▸ What is required
Copy each line of the listing that includes "Species".

▸ Listed entries
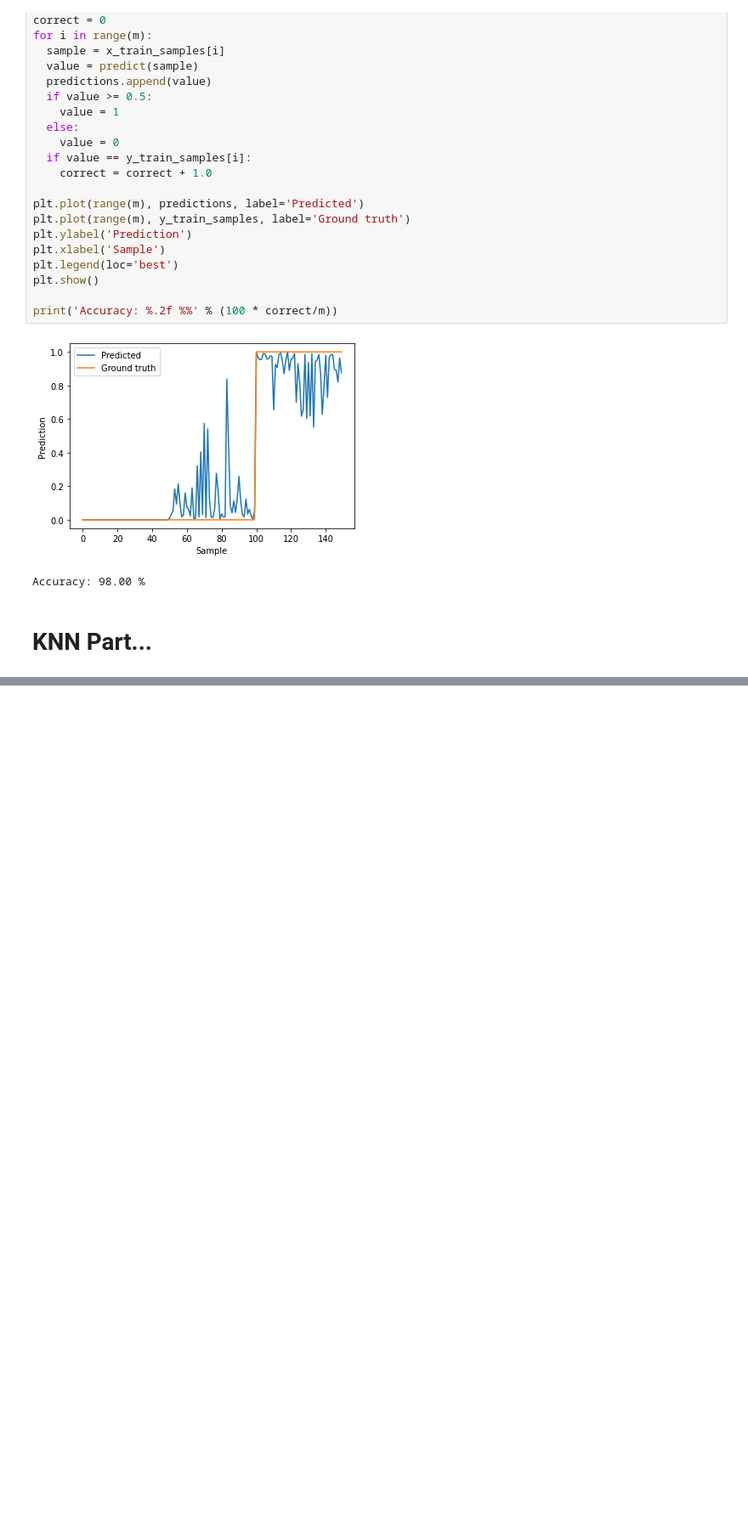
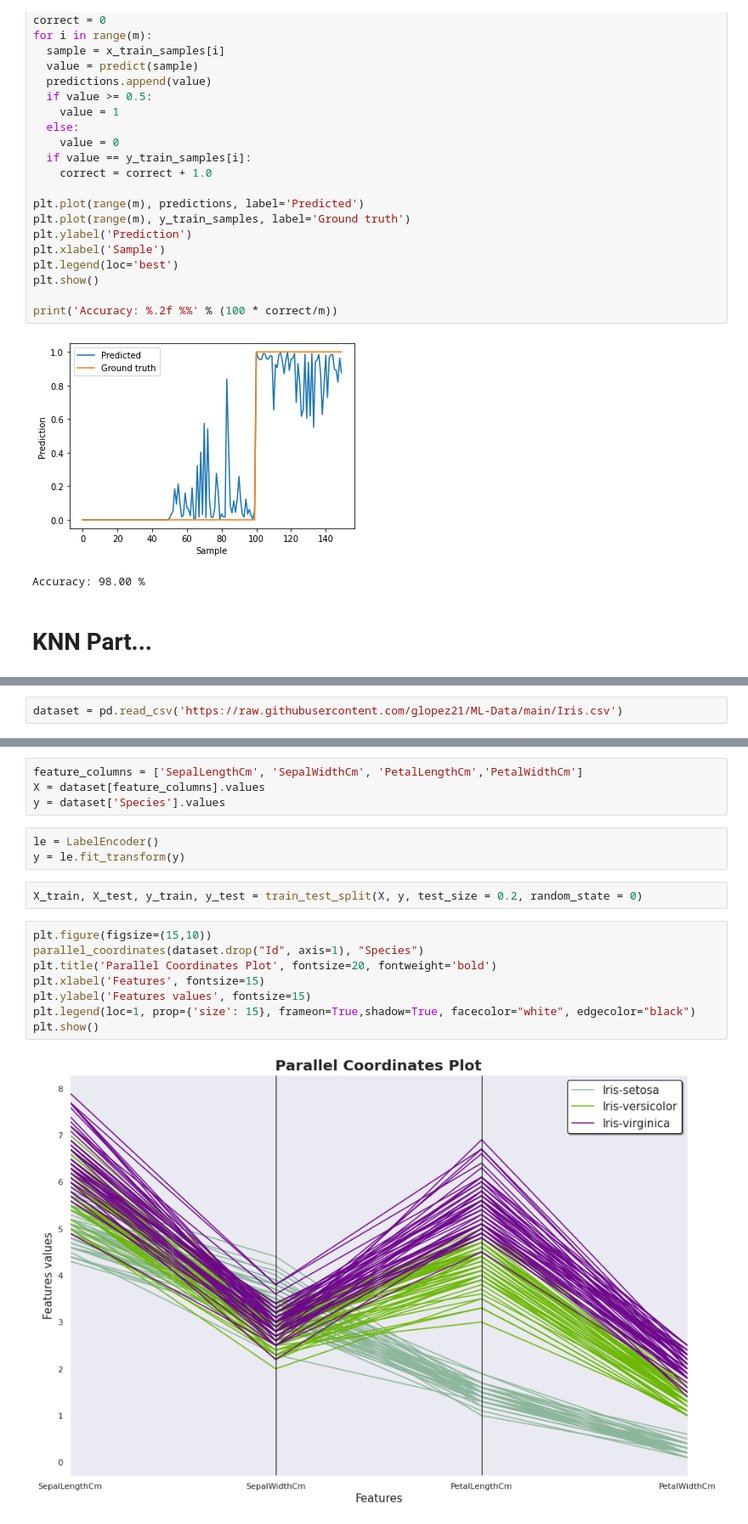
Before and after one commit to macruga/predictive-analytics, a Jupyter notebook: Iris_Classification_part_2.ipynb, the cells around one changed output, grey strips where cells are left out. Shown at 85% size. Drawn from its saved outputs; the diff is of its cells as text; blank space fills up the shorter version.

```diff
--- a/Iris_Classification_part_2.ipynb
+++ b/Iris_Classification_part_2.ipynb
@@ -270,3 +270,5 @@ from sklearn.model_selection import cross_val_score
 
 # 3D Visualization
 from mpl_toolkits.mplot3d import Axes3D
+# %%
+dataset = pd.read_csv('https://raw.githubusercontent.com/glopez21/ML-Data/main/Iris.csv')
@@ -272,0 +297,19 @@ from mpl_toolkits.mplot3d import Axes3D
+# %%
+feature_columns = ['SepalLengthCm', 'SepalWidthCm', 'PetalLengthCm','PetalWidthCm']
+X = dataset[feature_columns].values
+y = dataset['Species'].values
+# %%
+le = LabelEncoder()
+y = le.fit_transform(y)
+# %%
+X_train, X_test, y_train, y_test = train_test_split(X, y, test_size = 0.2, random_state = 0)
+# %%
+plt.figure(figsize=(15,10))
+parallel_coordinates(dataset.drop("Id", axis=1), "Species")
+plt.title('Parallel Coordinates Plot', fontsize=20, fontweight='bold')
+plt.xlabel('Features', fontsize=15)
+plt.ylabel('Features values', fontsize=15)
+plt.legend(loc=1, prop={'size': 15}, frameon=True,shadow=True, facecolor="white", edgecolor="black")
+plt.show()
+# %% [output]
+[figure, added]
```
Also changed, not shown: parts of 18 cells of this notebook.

▸ Answer area
+y = dataset['Species'].values
+parallel_coordinates(dataset.drop("Id", axis=1), "Species")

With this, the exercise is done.